Task requirements
Locate the lines of the listing below that hold "VLOOKUP", then copy each of them.

-- Opening Marker --

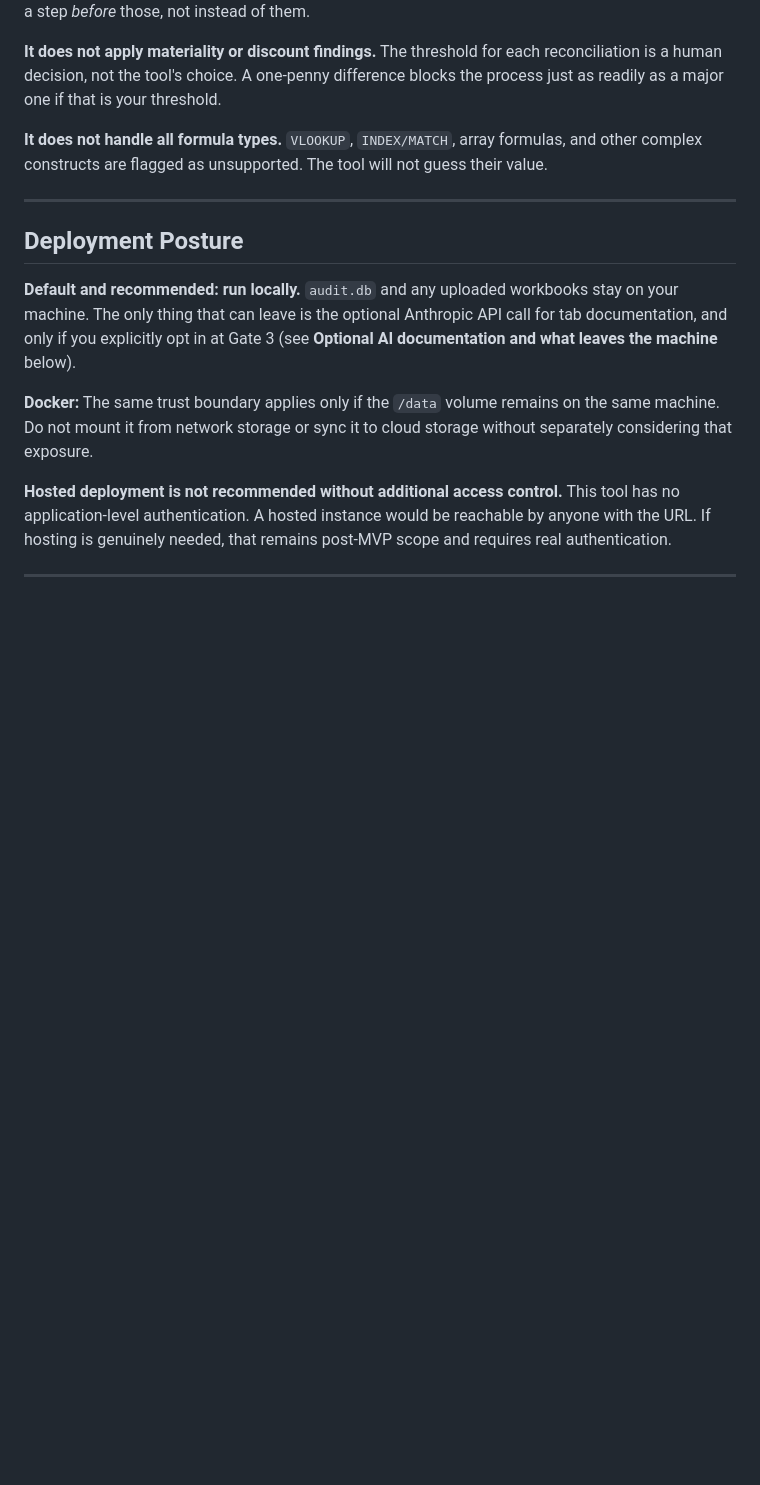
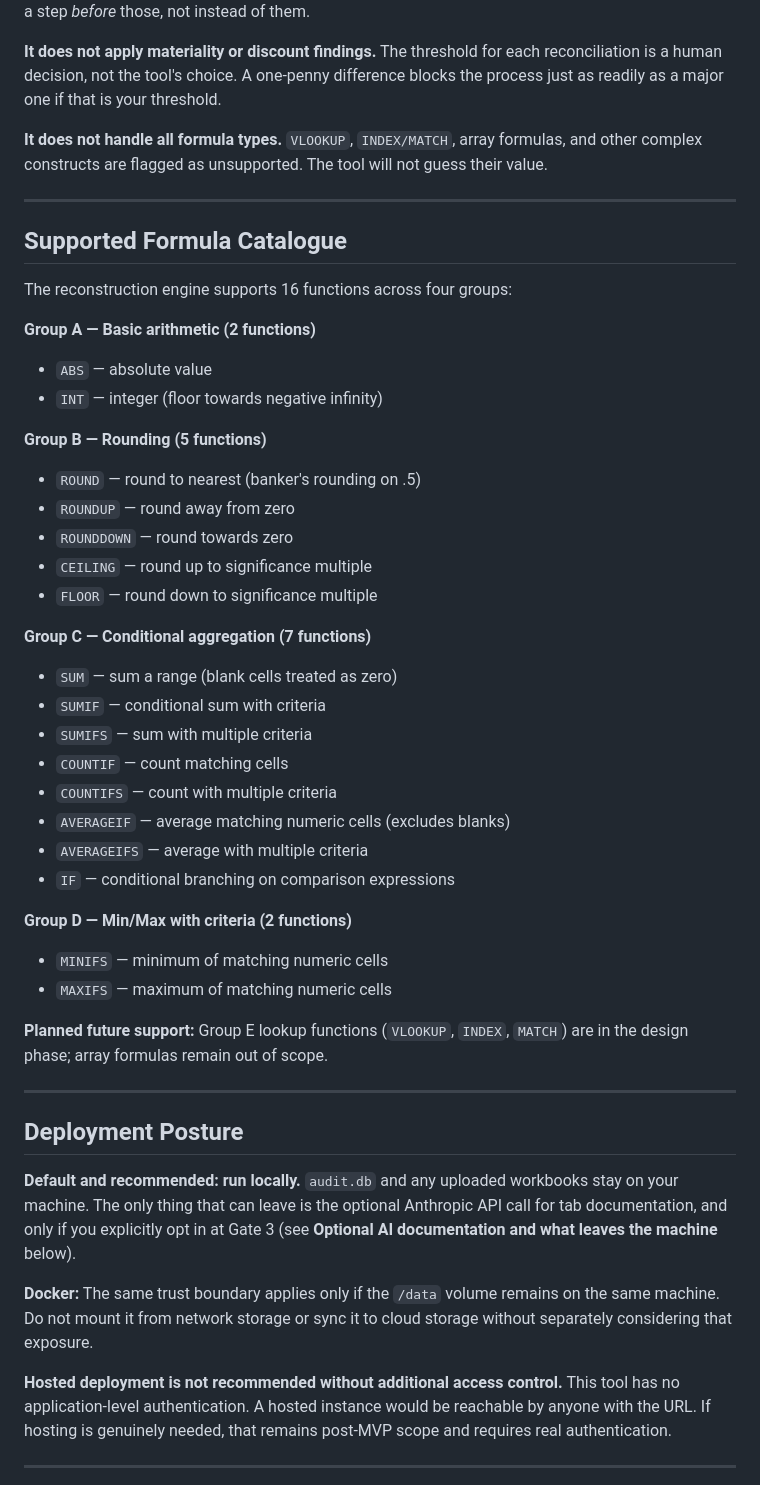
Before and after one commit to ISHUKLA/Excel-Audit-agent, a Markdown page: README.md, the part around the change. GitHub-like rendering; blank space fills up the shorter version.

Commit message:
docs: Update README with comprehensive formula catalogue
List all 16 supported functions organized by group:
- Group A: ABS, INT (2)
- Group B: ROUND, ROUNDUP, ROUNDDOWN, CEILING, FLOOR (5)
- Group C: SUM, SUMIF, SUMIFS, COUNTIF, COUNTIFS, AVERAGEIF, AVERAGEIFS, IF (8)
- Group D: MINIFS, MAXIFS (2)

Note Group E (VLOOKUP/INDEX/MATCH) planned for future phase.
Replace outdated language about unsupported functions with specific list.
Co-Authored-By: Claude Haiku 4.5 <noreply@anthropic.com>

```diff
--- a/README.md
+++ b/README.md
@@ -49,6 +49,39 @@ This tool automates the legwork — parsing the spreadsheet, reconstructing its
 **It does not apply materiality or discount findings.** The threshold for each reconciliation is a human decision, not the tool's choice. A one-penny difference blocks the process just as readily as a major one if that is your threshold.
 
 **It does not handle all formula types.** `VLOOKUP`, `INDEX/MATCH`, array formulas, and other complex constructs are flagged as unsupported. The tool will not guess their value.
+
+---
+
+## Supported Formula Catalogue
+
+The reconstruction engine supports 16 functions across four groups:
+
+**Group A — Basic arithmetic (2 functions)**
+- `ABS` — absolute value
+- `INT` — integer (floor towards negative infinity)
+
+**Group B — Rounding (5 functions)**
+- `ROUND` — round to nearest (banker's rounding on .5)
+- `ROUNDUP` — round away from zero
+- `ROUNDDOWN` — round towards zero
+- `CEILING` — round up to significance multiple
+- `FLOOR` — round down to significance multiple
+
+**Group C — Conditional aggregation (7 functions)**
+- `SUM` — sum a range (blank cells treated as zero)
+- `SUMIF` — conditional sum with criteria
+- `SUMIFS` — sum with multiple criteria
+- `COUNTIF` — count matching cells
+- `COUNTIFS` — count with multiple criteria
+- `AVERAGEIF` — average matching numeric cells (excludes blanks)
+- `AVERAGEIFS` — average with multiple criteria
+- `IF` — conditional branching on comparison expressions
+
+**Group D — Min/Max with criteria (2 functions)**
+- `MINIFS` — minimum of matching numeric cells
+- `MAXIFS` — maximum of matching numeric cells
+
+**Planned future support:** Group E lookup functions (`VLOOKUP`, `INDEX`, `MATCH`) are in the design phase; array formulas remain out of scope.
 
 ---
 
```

-- Closing Marker --

Response area
Note Group E (VLOOKUP/INDEX/MATCH) planned for future phase.
 **It does not handle all formula types.** `VLOOKUP`, `INDEX/MATCH`, array formulas, and other complex constructs are flagged as unsupported. The tool will not guess their value.
+**Planned future support:** Group E lookup functions (`VLOOKUP`, `INDEX`, `MATCH`) are in the design phase; array formulas remain out of scope.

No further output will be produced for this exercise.